Recently my shop got multiple custom orders, and naturally, everything has to ship on the same day; Murphy’s Law is strictly enforced at my job. So I’ve been working 10 hour days, 6 days a week, plus commute time.
While my bank account is feeling quite robust, I personally have very little left in the way of brains. Since I’ve been unable to concentrate on anything for very long, I’ve been watching short cartoons. This week I bring you a quick roundup of some non-Betty Boop Ub Iwerks shorts. All of these are FREE to view and download at the Internet Archive.
First, and in the best condition, we have Old Mother Hubbard. Released in 1935 under the Comi-Color title, it’s based on the nursery rhyme of the same name, with a few twists. Mother Hubbard is laundress for the King, but she’s still got a bare cupboard. When her dog travels to the castle with the laundry, he gets distracted by the smell of chicken wafting from the royal kitchen. (Yes, indeed, he floats nose-first in the waft until he reaches the kitchen window.) Through a series of silly incidents, he makes the previously morose king back into his jolly old self. Dog and Mother are rewarded, and there’s a dance number. While the color is faded, the print is overall in very good condition, and the sound quality is decent. The songs are silly, but upbeat. At about 8 minutes, it’s a cute thing to watch.
Next we have The Air Race from 1933, starring Willie Whopper. The sound is decent, but the visual quality is quite poor on this one – it looks better if you don’t bring it up to full-screen size. This may be due to the fact that the cartoon was never released by MGM, until it was revised into a later version entitled Spite Flight. This was definitely not designed for kids – at one point the planes in the race are flying so high that they buzz St. Peter at the gates of Heaven – and he flips them the bird. Yeah, you read that right. It’s only seven and a half minutes long, go watch it for yourself if you don’t believe me.
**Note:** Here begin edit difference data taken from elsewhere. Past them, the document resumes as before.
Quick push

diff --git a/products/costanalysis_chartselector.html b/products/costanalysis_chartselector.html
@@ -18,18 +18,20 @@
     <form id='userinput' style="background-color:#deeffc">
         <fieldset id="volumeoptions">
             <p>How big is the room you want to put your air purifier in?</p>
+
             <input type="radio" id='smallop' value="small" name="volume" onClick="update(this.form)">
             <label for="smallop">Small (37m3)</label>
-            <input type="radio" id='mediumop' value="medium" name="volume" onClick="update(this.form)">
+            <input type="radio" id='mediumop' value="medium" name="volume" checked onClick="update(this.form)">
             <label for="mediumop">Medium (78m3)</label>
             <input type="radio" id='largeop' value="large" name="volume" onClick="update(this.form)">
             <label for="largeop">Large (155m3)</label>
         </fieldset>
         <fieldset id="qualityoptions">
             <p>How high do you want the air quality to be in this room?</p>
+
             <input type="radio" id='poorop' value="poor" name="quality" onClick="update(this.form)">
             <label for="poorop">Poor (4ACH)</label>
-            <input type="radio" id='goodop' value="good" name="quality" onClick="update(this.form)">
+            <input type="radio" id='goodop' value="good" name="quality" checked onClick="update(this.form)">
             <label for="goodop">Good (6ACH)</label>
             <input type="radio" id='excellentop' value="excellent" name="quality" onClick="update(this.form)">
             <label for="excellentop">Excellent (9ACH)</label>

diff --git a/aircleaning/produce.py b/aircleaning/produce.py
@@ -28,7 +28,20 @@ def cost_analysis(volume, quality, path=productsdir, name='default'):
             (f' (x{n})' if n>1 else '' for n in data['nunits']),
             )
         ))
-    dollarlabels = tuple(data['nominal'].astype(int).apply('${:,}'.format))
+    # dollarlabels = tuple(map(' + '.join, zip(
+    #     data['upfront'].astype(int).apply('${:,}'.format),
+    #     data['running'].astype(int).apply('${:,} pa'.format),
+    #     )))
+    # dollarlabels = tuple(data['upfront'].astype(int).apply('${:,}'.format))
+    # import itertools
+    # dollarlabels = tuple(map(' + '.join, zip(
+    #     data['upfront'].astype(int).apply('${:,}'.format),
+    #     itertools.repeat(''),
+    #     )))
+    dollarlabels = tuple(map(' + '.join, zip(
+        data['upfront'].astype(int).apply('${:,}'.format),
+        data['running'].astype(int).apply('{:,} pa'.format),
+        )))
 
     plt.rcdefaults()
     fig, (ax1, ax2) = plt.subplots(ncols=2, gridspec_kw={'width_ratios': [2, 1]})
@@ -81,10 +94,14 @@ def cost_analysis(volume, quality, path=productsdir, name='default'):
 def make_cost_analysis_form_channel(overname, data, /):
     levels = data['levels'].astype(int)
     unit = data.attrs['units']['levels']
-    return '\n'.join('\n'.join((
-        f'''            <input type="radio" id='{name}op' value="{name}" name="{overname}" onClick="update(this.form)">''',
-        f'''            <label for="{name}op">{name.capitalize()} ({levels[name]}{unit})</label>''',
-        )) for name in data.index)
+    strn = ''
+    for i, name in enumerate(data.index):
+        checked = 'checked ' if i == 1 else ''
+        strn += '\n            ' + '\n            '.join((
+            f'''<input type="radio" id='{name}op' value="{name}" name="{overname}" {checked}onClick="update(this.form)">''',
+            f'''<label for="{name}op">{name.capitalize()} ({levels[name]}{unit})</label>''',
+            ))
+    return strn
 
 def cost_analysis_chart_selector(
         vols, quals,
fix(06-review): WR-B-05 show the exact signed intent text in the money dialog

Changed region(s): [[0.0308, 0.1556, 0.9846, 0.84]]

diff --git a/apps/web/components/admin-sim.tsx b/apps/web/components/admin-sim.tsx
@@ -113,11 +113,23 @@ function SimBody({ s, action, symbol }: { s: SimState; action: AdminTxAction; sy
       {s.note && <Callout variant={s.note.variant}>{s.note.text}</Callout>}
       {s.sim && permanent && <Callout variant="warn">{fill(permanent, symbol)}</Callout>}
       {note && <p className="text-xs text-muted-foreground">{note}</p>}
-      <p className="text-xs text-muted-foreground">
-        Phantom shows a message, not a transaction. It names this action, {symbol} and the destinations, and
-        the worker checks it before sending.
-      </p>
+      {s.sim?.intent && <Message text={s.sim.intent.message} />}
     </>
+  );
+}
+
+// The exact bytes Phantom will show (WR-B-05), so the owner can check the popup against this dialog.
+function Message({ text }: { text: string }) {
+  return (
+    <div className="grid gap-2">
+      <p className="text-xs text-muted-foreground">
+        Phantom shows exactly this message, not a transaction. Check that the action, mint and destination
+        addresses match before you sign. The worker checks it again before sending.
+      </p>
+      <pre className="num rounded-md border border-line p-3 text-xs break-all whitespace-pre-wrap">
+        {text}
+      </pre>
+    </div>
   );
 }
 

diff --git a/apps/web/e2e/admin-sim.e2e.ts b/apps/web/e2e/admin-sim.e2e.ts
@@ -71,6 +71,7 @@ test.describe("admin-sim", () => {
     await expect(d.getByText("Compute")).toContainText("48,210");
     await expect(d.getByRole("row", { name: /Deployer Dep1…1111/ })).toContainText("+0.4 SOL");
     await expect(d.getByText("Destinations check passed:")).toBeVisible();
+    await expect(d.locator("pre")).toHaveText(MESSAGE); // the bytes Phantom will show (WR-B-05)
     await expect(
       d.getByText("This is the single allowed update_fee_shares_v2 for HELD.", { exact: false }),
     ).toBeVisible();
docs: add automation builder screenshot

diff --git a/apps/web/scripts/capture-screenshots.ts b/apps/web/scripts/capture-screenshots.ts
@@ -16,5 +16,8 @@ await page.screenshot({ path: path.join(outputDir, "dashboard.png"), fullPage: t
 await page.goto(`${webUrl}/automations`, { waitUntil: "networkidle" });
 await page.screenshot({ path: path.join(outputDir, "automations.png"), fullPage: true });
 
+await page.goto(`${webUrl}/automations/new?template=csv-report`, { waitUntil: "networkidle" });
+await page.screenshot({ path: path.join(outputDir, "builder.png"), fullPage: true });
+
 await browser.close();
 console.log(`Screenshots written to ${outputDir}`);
Finally, it’s out of season, but I think you might enjoy Max Fleischer’s version of Rudolph the Red Nosed Reindeer. Released in 1948, it was the first film in which Ruldolph appears. I’m sure you know the basic story, so I’ll just add that the deer (and other animals) are slightly more anthropomorphic than the ones on the 1968 stop-motion film. It’s a little less than 9 minutes long, and 1:15 of that is the opening credits. Note the web address watermark in the lower-right corner: tvdays.com is the web home of Ira H. Gallen, and a wonderful resource for stock footage, vintage commercials, and rare TV and movie clips. It’s a great place to go down the rabbit hole.